U.S. Ambassador to Russia reaffirms support for Ukraine's integrity – media
The U.S. ambassador to Russia said Washington was committed to defending Ukraine's territorial integrity, saying the issue of Moscow's annexation of Crimea and the conflict in eastern Ukraine was "a core part of our estrangement with Russia."
In an interview with RFE/RL's Russian Service published on April 13, Jon Huntsman also called on Russia to "engage in a helpful process that will allow the people of Ukraine to see their nation restored," RFE/RL wrote.
"We do care deeply about the territorial integrity of Ukraine, which has been badly violated," Huntsman said. "[Moscow's 2014] annexation of Crimea and the ongoing conflict in eastern Ukraine… – it has not been resolved. Nothing has been done in terms of positive steps toward recreating the contours of a whole and free Ukraine…."

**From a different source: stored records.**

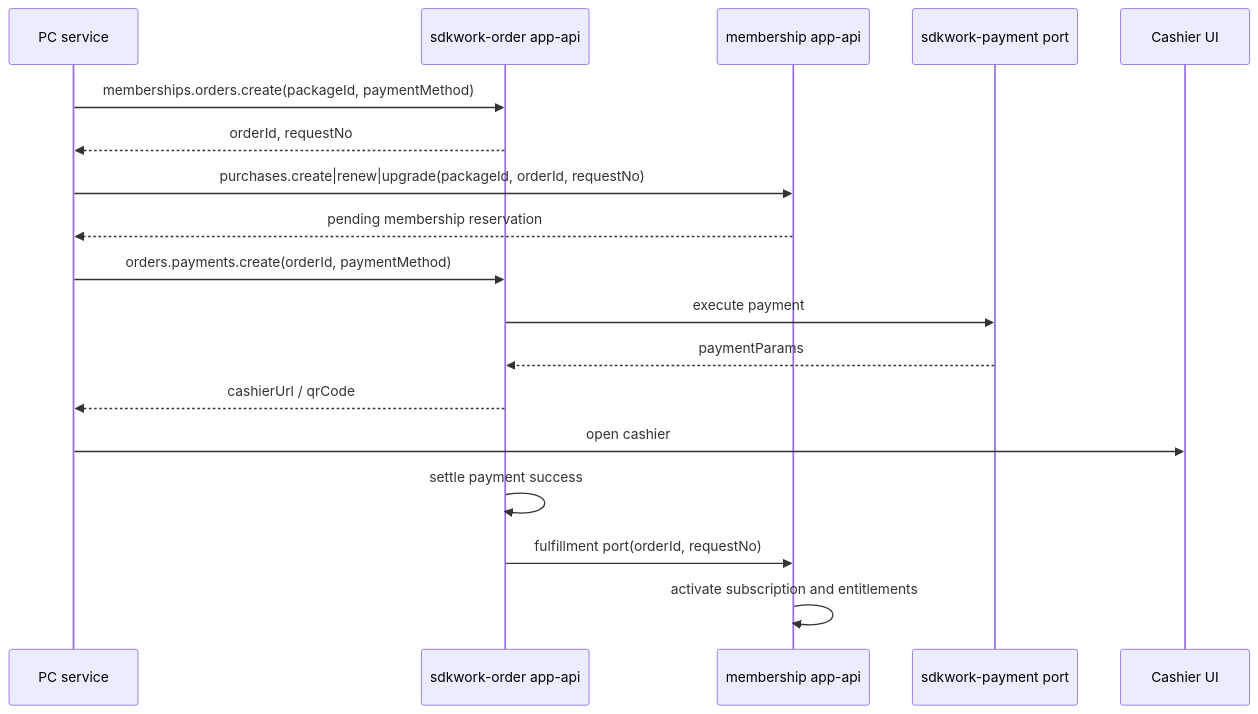
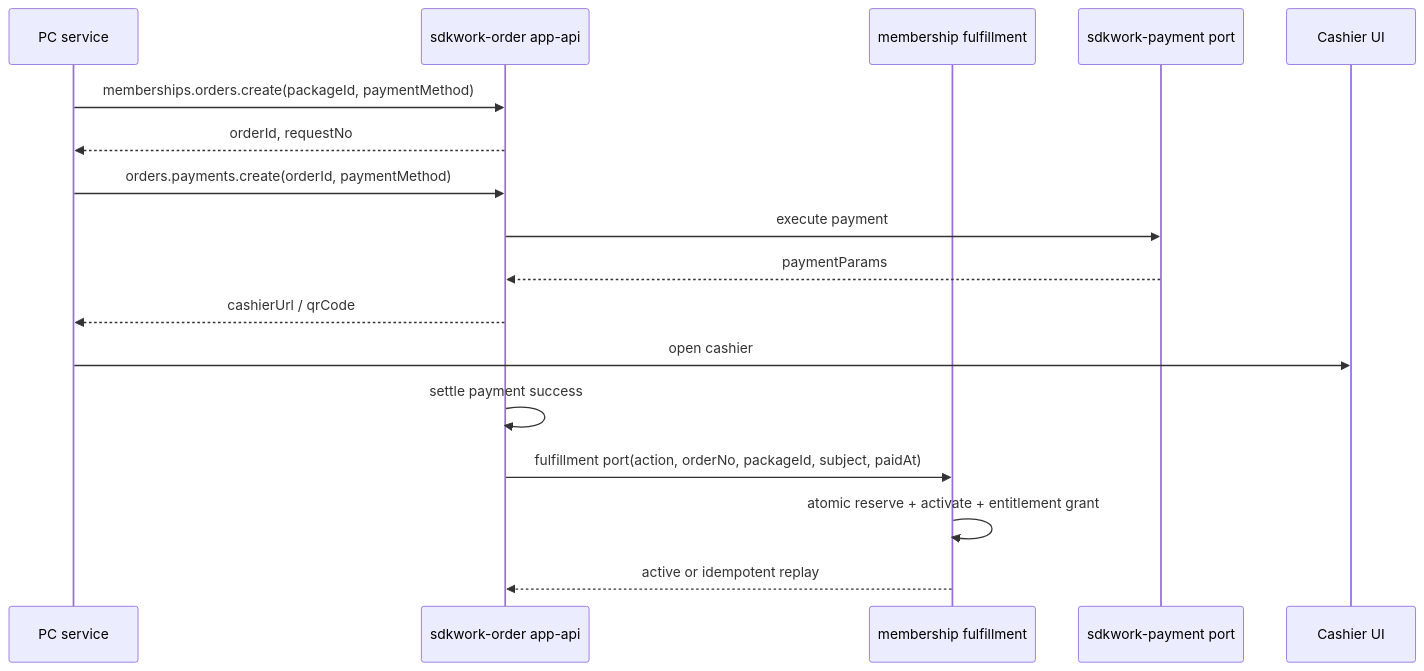
Before and after one commit to Sdkwork-Cloud/sdkwork-membership: the diagram in docs/architecture/tech/TECH_ARCHITECTURE.md, drawn with Mermaid. The commit also changed other lines of this file and 36 other files, not shown here.

````diff
--- a/docs/architecture/tech/TECH_ARCHITECTURE.md
+++ b/docs/architecture/tech/TECH_ARCHITECTURE.md
@@ -158,21 +161,20 @@
 ```mermaid
 sequenceDiagram
     participant Client as PC service
     participant Order as sdkwork-order app-api
-    participant Membership as membership app-api
+    participant Membership as membership fulfillment
     participant Payment as sdkwork-payment port
     participant Cashier as Cashier UI
 
     Client->>Order: memberships.orders.create(packageId, paymentMethod)
     Order-->>Client: orderId, requestNo
-    Client->>Membership: purchases.create|renew|upgrade(packageId, orderId, requestNo)
-    Membership-->>Client: pending membership reservation
     Client->>Order: orders.payments.create(orderId, paymentMethod)
     Order->>Payment: execute payment
     Payment-->>Order: paymentParams
     Order-->>Client: cashierUrl / qrCode
     Client->>Cashier: open cashier
     Order->>Order: settle payment success
-    Order->>Membership: fulfillment port(orderId, requestNo)
-    Membership->>Membership: activate subscription and entitlements
+    Order->>Membership: fulfillment port(action, orderNo, packageId, subject, paidAt)
+    Membership->>Membership: atomic reserve + activate + entitlement grant
+    Membership-->>Order: active or idempotent replay
 ```
````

"It is time to get to the negotiating table and find some solutions, which has not been the case for the last many years," he added.
Huntsman's comments come just over five years after Russia seized the Black Sea peninsula of Crimea and then annexed it, a move that has been rejected by the overwhelming majority of United Nations members.
In April 2014, the month after the Crimea annexation, armed men began seizing key buildings in parts of Ukraine's eastern Donbas region, and a full-blown war broke out shortly thereafter.
Diplomats and journalists have documented Russia's backing for the fighters, who have battled Ukrainian government-backed forces. More than 13,000 people have died.
The United States, the European Union, and others imposed economic sanctions against Russia following the annexation and the outbreak of fighting, sanctions that remain in place despite indications from U.S. President Donald Trump that he might consider easing them.
Huntsman said that maintaining sanctions against Russia is one of the few matters on which both major U.S. political parties agree.
"This issue, in the United States Senate, has united almost 100 percent of Republicans and Democrats," he said.
The International Criminal Court ruled in November 2016 that the war in eastern Ukraine was "an international armed conflict between Ukraine and the Russian Federation."
In addition to Crimea and the Donbas conflict, Huntsman cited the conclusions of the U.S. intelligence community that Russia sought to meddle in the 2016 U.S. presidential election.
And he cited the case of Russian lawyer Sergei Magnitsky, whose 2009 death in a Russian prison led to the passage of a U.S. law that has infuriated the Kremlin.
"People uniformly in Congress feel very strongly about these issues and how we should respond," he said.